- Microsoft To Get More Aggressive Pushing Windows 10 Upgrade In 2016 | 2 weeks ago
- GTA Online Has Become Spoopy | 2 weeks ago
- Review: Halo 5: Guardians Lockes Down The Gameplay Experience Masterfully | 3 weeks ago
Change is a natural part of our world and some say that it is inevitable. Yes, new people enter the world and others leave it with or without intent. Change isn’t always as good as we might hope it to be, but sometimes not as bad as we expect it to turn out. Enough of my bantering about these heavy-hearted topics. We’re here to talk about games!
Change is a topic, don’t worry. It would’ve been weird to write that introduction and talk about why Mario can stomp on a Goomba, splintering its teeth and bruising its whole being without eventually cutting himself late at night due to guilt and then continue with the country’s economical infrastructure.
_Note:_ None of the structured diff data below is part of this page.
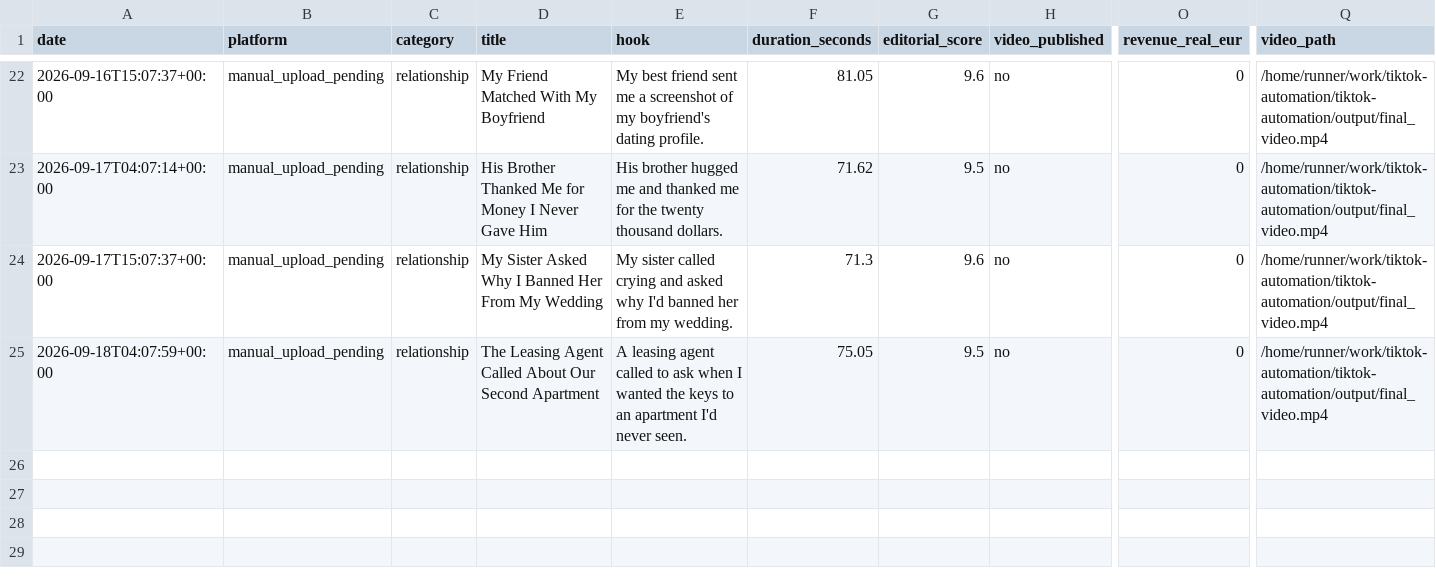
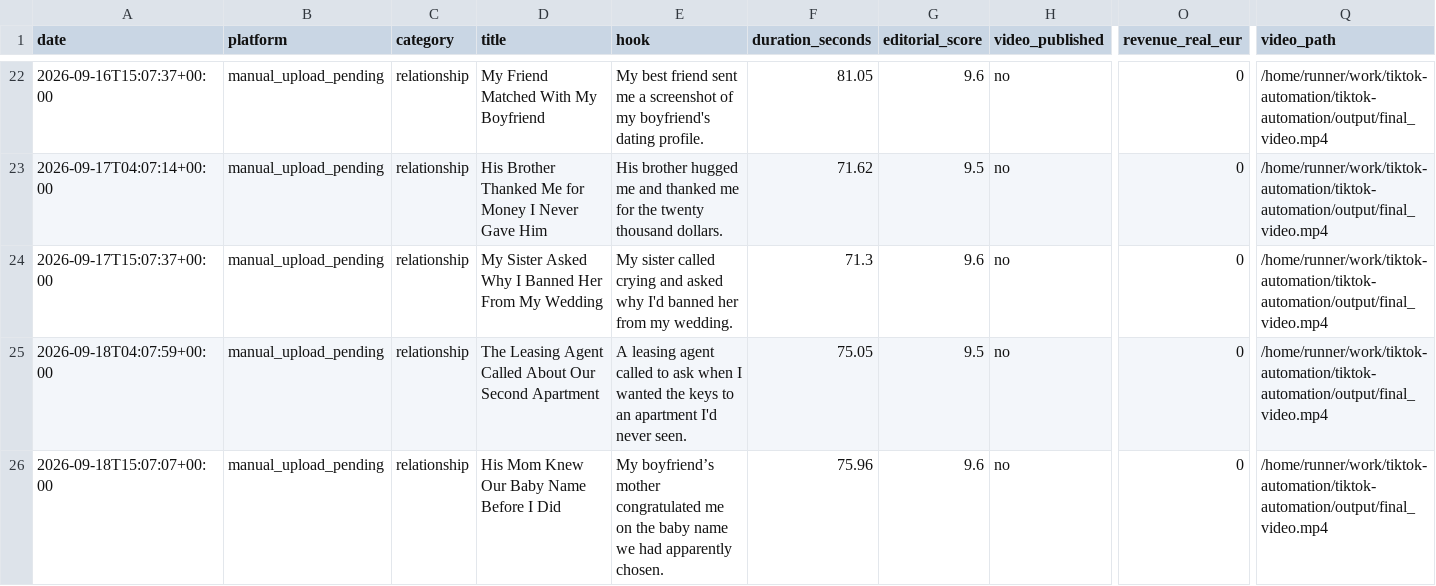
Before and after one commit to alex-perrucci/tiktok-automation, a CSV file: videos_log.csv, drawn as a sheet; only a part is shown, gaps mark what is left out; rows hold the shown columns only; the diff names each change by its address in the sheet, - before the commit and + after, or states it on an @@ line.

```diff
--- a/videos_log.csv
+++ b/videos_log.csv
+row 26: 2026-09-18T15:07:07+00:00 | manual_upload_pending | relationship | His Mom Knew Our Baby Name Before I Did | My boyfriend’s mother congratulated me on the baby name we had apparently chosen. | 75.96 | 9.6 | no | 0 | /home/runner/work/tiktok-automation/tiktok-automation/output/final_video.mp4
```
So, without further ado…
I’ve been playing The Last Of Us over the past weekend and something really struck me. However, Joel’s face was repeatedly struck by Runners, Hunters and their choice of 2×4’s, pipes and baseball bats or his neck was repeatedly gnawed on by the menacing Clickers. (Who, by the way, are probably making for some of the most harrowing encounters.)
I haven’t played through the game in its entirety, but a few non-spoiler-infused thoughts emerged while playing.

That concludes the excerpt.